PulseAudio shows up as memory hogger in top! Why?
When starting up PulseAudio allocates a 64 MiB shared memory segment and then for each active client another 64 MiB segment is added. For the uninitiated this might look as if PA wastes substantial amounts of memory. However this is actually not the case. And here's why:
What PA does is allocating address space that is not actually backed with real memory. Most modern operating systems distinguish between allocation of memory and allocation of address space. Allocating address space comes at virtually no cost. When PA first uses a part of its address space, it gets backed by memory. Usually only a very small part of the address space of PA is actually used.
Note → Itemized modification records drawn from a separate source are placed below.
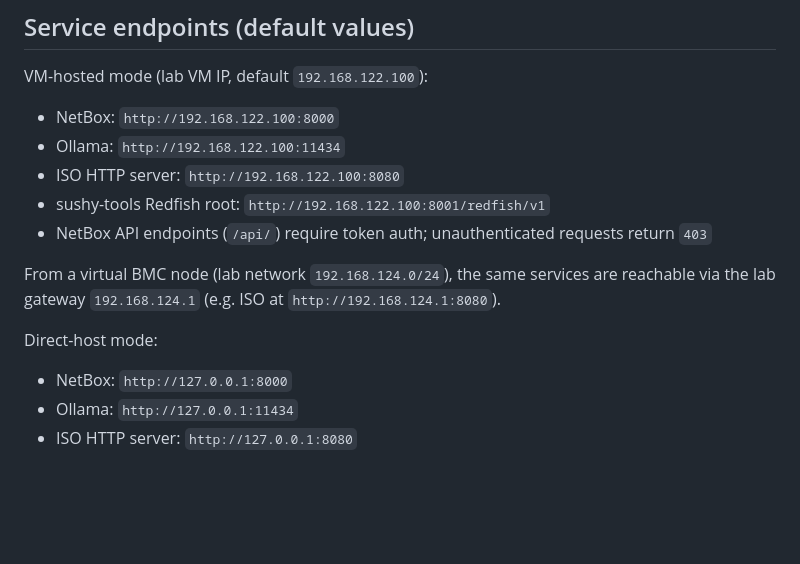
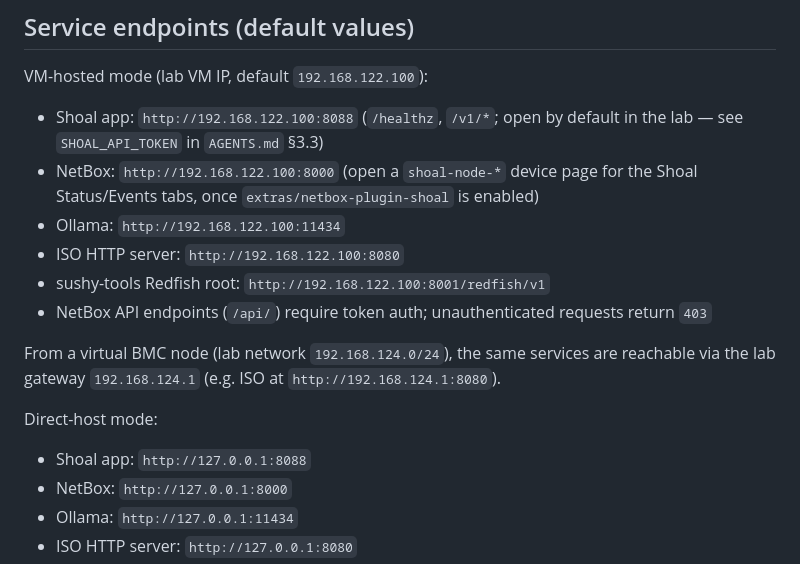
Before and after one commit to mattcburns/shoal, a Markdown page: README.md, the part around one of its changes. GitHub-like rendering; blank space fills up the shorter version.

```diff
--- a/README.md
+++ b/README.md
@@ -128,7 +173,8 @@ ssh -i ~/.ssh/shoal_lab_vm lab@192.168.122.100
 
 ## Service endpoints (default values)
 VM-hosted mode (lab VM IP, default `192.168.122.100`):
-- NetBox: `http://192.168.122.100:8000`
+- Shoal app: `http://192.168.122.100:8088` (`/healthz`, `/v1/*`; open by default in the lab — see `SHOAL_API_TOKEN` in `AGENTS.md` §3.3)
+- NetBox: `http://192.168.122.100:8000` (open a `shoal-node-*` device page for the Shoal Status/Events tabs, once `extras/netbox-plugin-shoal` is enabled)
 - Ollama: `http://192.168.122.100:11434`
 - ISO HTTP server: `http://192.168.122.100:8080`
 - sushy-tools Redfish root: `http://192.168.122.100:8001/redfish/v1`
@@ -137,6 +183,7 @@ VM-hosted mode (lab VM IP, default `192.168.122.100`):
 From a virtual BMC node (lab network `192.168.124.0/24`), the same services are reachable via the lab gateway `192.168.124.1` (e.g. ISO at `http://192.168.124.1:8080`).
 
 Direct-host mode:
+- Shoal app: `http://127.0.0.1:8088`
 - NetBox: `http://127.0.0.1:8000`
 - Ollama: `http://127.0.0.1:11434`
 - ISO HTTP server: `http://127.0.0.1:8080`
```
Also changed, not shown: other parts of README.md (+48 -3 lines).
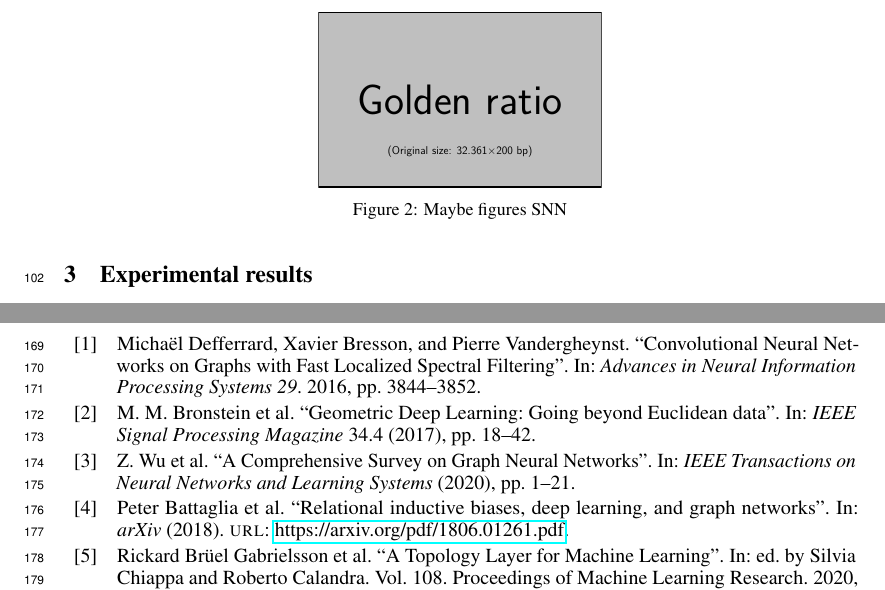
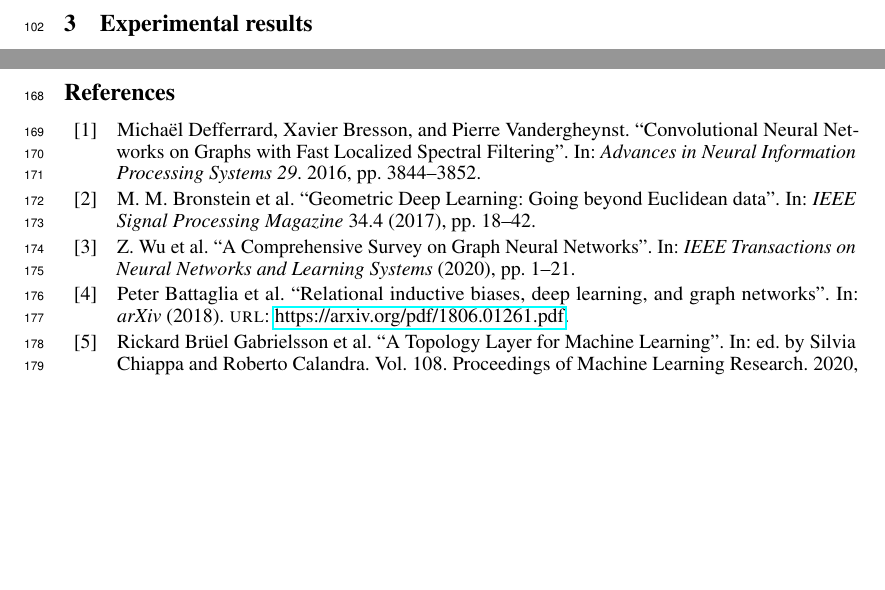
Before and after one commit to stefaniaebli/paper-snn-neurips2020tda, a LaTeX paper (neurips_2020_tda.tex, which reads scnn.tex): two parts of pages 4 and 7 of 7, joined at a grey line, cut at the place of the change, the shorter picture padded with empty space. Compiled offline with pdfLaTeX.

Commit message:
Drop figure.

```diff
--- a/scnn.tex
+++ b/scnn.tex
@@ -32,11 +32,3 @@ The reason for restricting the filters to be these low-degree polynomials (in th
 This is important for two reasons. First, it shows that the layer can be efficiently implemented by $N$ sparse matrix-vector multiplications (or $\mathcal{O}(N^2)$ if the most sparsity is desired). Second, it shows that the operation is $N$-localizing in the following sense. Suppose that $\sigma$ and $\tau$ are $p$-simplices for which $(\nu_0, \nu_1, \dotsc, \nu_{2d-2}, \nu_{2d-1})$ is the shortest sequence with $\nu_0=\sigma$ and $\nu_{2d-1}=\tau$ such that $\nu_{2i+1}\in K_{p\pm 1}$ is a coface or a face of $\nu_{2i}\in K_p$ for each $0\leq i < d$ (we say that $d$ is the \emph{simplicial distance} between $\sigma$ and $\tau$). Then for all $N<d$, the entry of $L_p^N$ corresponding to $\sigma$ and $\tau$ is $0$, and so the filter does not cause interaction between $c(\sigma)$ and $c(\tau)$. This is analogous to a size-$d$ ordinary CNN layer not distributing information between pixels more than $d$ hops apart. We will refer to $N$ as the \emph{degree} of the convolutional layer.
 
 In practice we implement \refeq{filter} using Chebyshev polynomials, as suggested for GNNs in~\cite{defferrard2016convolutional}.
-
-
-\begin{figure}[htbp]
-  \centering
-
-\includegraphics[width=5cm]{example-image-golden}
-  \caption{Maybe figures SNN} \label{fig:SNN}
-\end{figure}
```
This technique is called "memory overcommiting."
Also note that these shared memory segments are shared between the process that allocates them and the processes that access them (due to their very nature as shared memory segments).
That means that if you just look at the amount of address space that is allocated for each process you will get a value that is substantially higher than the actual memory consumption of PA and the PA clients. Due to that tools like "top"/"ps" are not very useful to determine memory consumption of PA. This LWN article has a few hints how to better measure memory consumption: http://lwn.net/Articles/230975/
Nevertheless, there are special cases when PA does allocate unused amounts of memory:
- . OS does not employ memory overcommiting. To my knowledge the only current OS that does not do overcommiting is OpenSolaris (probably because Solaris is only useful on servers and hence these machines are equipped with substantially more memory so that this limitation does not become apparent).
- . You have the option "lock-memory = yes" in "daemon.conf". Then the address space of PA is backed with memory even if it is not used. You may control the size of the shared memory segment by changing the "shm-size-bytes" configuration option in "daemon.conf".